TASK REQUIREMENTS:
A copy of the listing below is needed, exact in every line and without images.

RECORDS FOR THIS TASK:
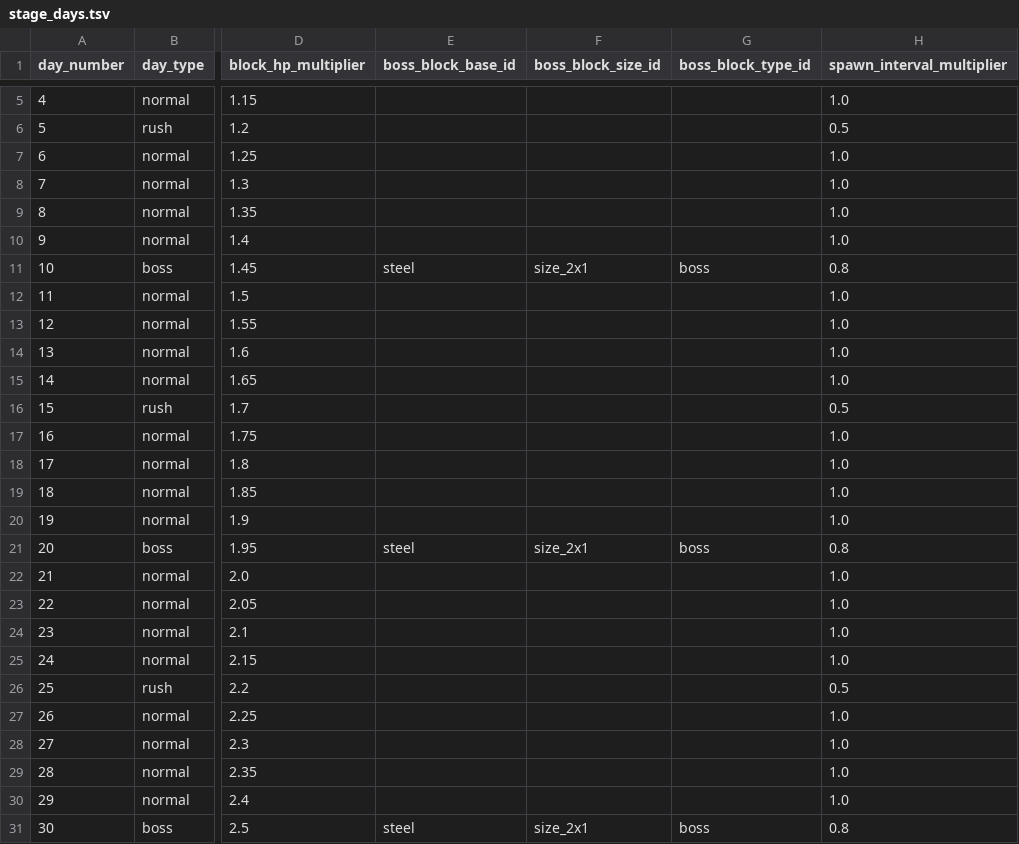
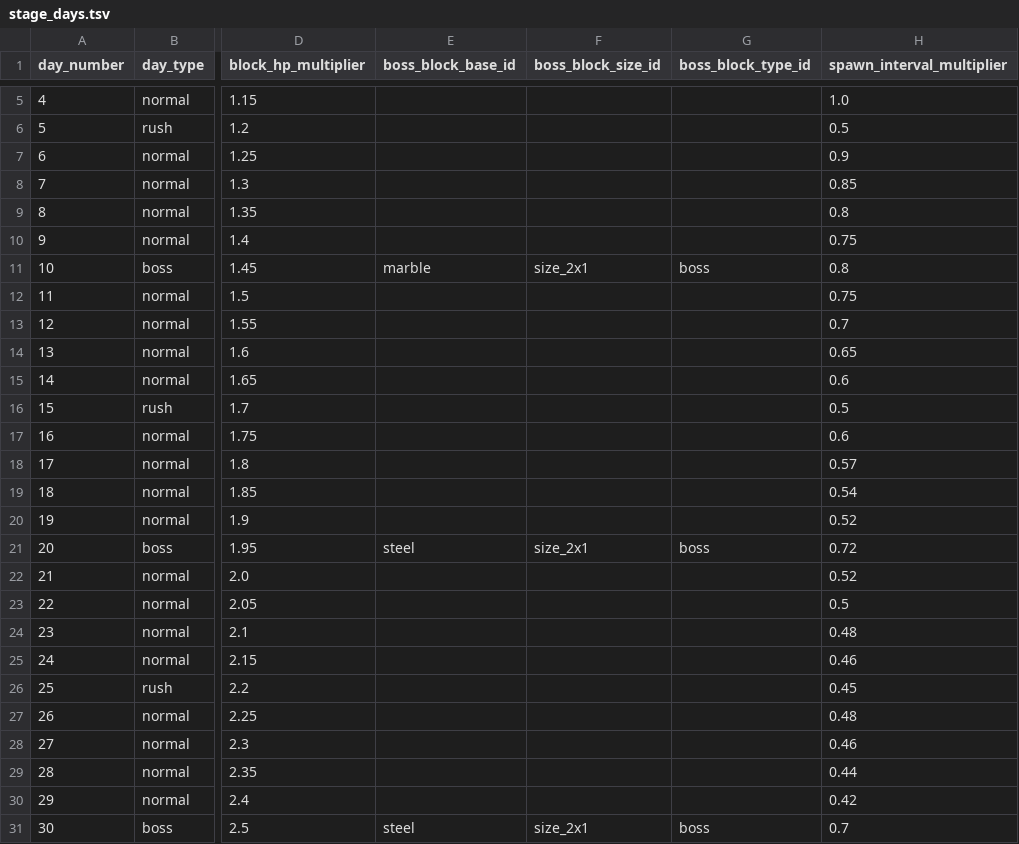
Before and after one commit to jegnit1/Burial-Protocol, a TSV file: data_tsv/stage_days.tsv, drawn as a sheet; only a part is shown, gaps mark what is left out; the diff names each change by its address in the sheet, - before the commit and + after, or states it on an @@ line.

```diff
--- a/data_tsv/stage_days.tsv
+++ b/data_tsv/stage_days.tsv
-H7 (spawn_interval_multiplier): 1.0
+H7 (spawn_interval_multiplier): 0.9
-H8 (spawn_interval_multiplier): 1.0
+H8 (spawn_interval_multiplier): 0.85
-H9 (spawn_interval_multiplier): 1.0
+H9 (spawn_interval_multiplier): 0.8
-H10 (spawn_interval_multiplier): 1.0
+H10 (spawn_interval_multiplier): 0.75
-E11 (boss_block_base_id): steel
+E11 (boss_block_base_id): marble
-H12 (spawn_interval_multiplier): 1.0
+H12 (spawn_interval_multiplier): 0.75
-H13 (spawn_interval_multiplier): 1.0
+H13 (spawn_interval_multiplier): 0.7
-H14 (spawn_interval_multiplier): 1.0
+H14 (spawn_interval_multiplier): 0.65
-H15 (spawn_interval_multiplier): 1.0
+H15 (spawn_interval_multiplier): 0.6
-H17 (spawn_interval_multiplier): 1.0
+H17 (spawn_interval_multiplier): 0.6
-H18 (spawn_interval_multiplier): 1.0
+H18 (spawn_interval_multiplier): 0.57
-H19 (spawn_interval_multiplier): 1.0
+H19 (spawn_interval_multiplier): 0.54
-H20 (spawn_interval_multiplier): 1.0
+H20 (spawn_interval_multiplier): 0.52
-H21 (spawn_interval_multiplier): 0.8
+H21 (spawn_interval_multiplier): 0.72
-H22 (spawn_interval_multiplier): 1.0
+H22 (spawn_interval_multiplier): 0.52
-H23 (spawn_interval_multiplier): 1.0
+H23 (spawn_interval_multiplier): 0.5
-H24 (spawn_interval_multiplier): 1.0
+H24 (spawn_interval_multiplier): 0.48
-H25 (spawn_interval_multiplier): 1.0
+H25 (spawn_interval_multiplier): 0.46
-H26 (spawn_interval_multiplier): 0.5
+H26 (spawn_interval_multiplier): 0.45
-H27 (spawn_interval_multiplier): 1.0
+H27 (spawn_interval_multiplier): 0.48
-H28 (spawn_interval_multiplier): 1.0
+H28 (spawn_interval_multiplier): 0.46
-H29 (spawn_interval_multiplier): 1.0
+H29 (spawn_interval_multiplier): 0.44
-H30 (spawn_interval_multiplier): 1.0
+H30 (spawn_interval_multiplier): 0.42
-H31 (spawn_interval_multiplier): 0.8
+H31 (spawn_interval_multiplier): 0.7
```
Also changed, not shown: data_tsv/attack_module_items.tsv, data_tsv/block_materials.tsv, 47 other files.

TASK SOLUTION:
Before and after one commit to jegnit1/Burial-Protocol, a TSV file: data_tsv/stage_days.tsv, drawn as a sheet; only a part is shown, gaps mark what is left out; the diff names each change by its address in the sheet, - before the commit and + after, or states it on an @@ line.

```diff
--- a/data_tsv/stage_days.tsv
+++ b/data_tsv/stage_days.tsv
-H7 (spawn_interval_multiplier): 1.0
+H7 (spawn_interval_multiplier): 0.9
-H8 (spawn_interval_multiplier): 1.0
+H8 (spawn_interval_multiplier): 0.85
-H9 (spawn_interval_multiplier): 1.0
+H9 (spawn_interval_multiplier): 0.8
-H10 (spawn_interval_multiplier): 1.0
+H10 (spawn_interval_multiplier): 0.75
-E11 (boss_block_base_id): steel
+E11 (boss_block_base_id): marble
-H12 (spawn_interval_multiplier): 1.0
+H12 (spawn_interval_multiplier): 0.75
-H13 (spawn_interval_multiplier): 1.0
+H13 (spawn_interval_multiplier): 0.7
-H14 (spawn_interval_multiplier): 1.0
+H14 (spawn_interval_multiplier): 0.65
-H15 (spawn_interval_multiplier): 1.0
+H15 (spawn_interval_multiplier): 0.6
-H17 (spawn_interval_multiplier): 1.0
+H17 (spawn_interval_multiplier): 0.6
-H18 (spawn_interval_multiplier): 1.0
+H18 (spawn_interval_multiplier): 0.57
-H19 (spawn_interval_multiplier): 1.0
+H19 (spawn_interval_multiplier): 0.54
-H20 (spawn_interval_multiplier): 1.0
+H20 (spawn_interval_multiplier): 0.52
-H21 (spawn_interval_multiplier): 0.8
+H21 (spawn_interval_multiplier): 0.72
-H22 (spawn_interval_multiplier): 1.0
+H22 (spawn_interval_multiplier): 0.52
-H23 (spawn_interval_multiplier): 1.0
+H23 (spawn_interval_multiplier): 0.5
-H24 (spawn_interval_multiplier): 1.0
+H24 (spawn_interval_multiplier): 0.48
-H25 (spawn_interval_multiplier): 1.0
+H25 (spawn_interval_multiplier): 0.46
-H26 (spawn_interval_multiplier): 0.5
+H26 (spawn_interval_multiplier): 0.45
-H27 (spawn_interval_multiplier): 1.0
+H27 (spawn_interval_multiplier): 0.48
-H28 (spawn_interval_multiplier): 1.0
+H28 (spawn_interval_multiplier): 0.46
-H29 (spawn_interval_multiplier): 1.0
+H29 (spawn_interval_multiplier): 0.44
-H30 (spawn_interval_multiplier): 1.0
+H30 (spawn_interval_multiplier): 0.42
-H31 (spawn_interval_multiplier): 0.8
+H31 (spawn_interval_multiplier): 0.7
```
Also changed, not shown: data_tsv/attack_module_items.tsv, data_tsv/block_materials.tsv, 47 other files.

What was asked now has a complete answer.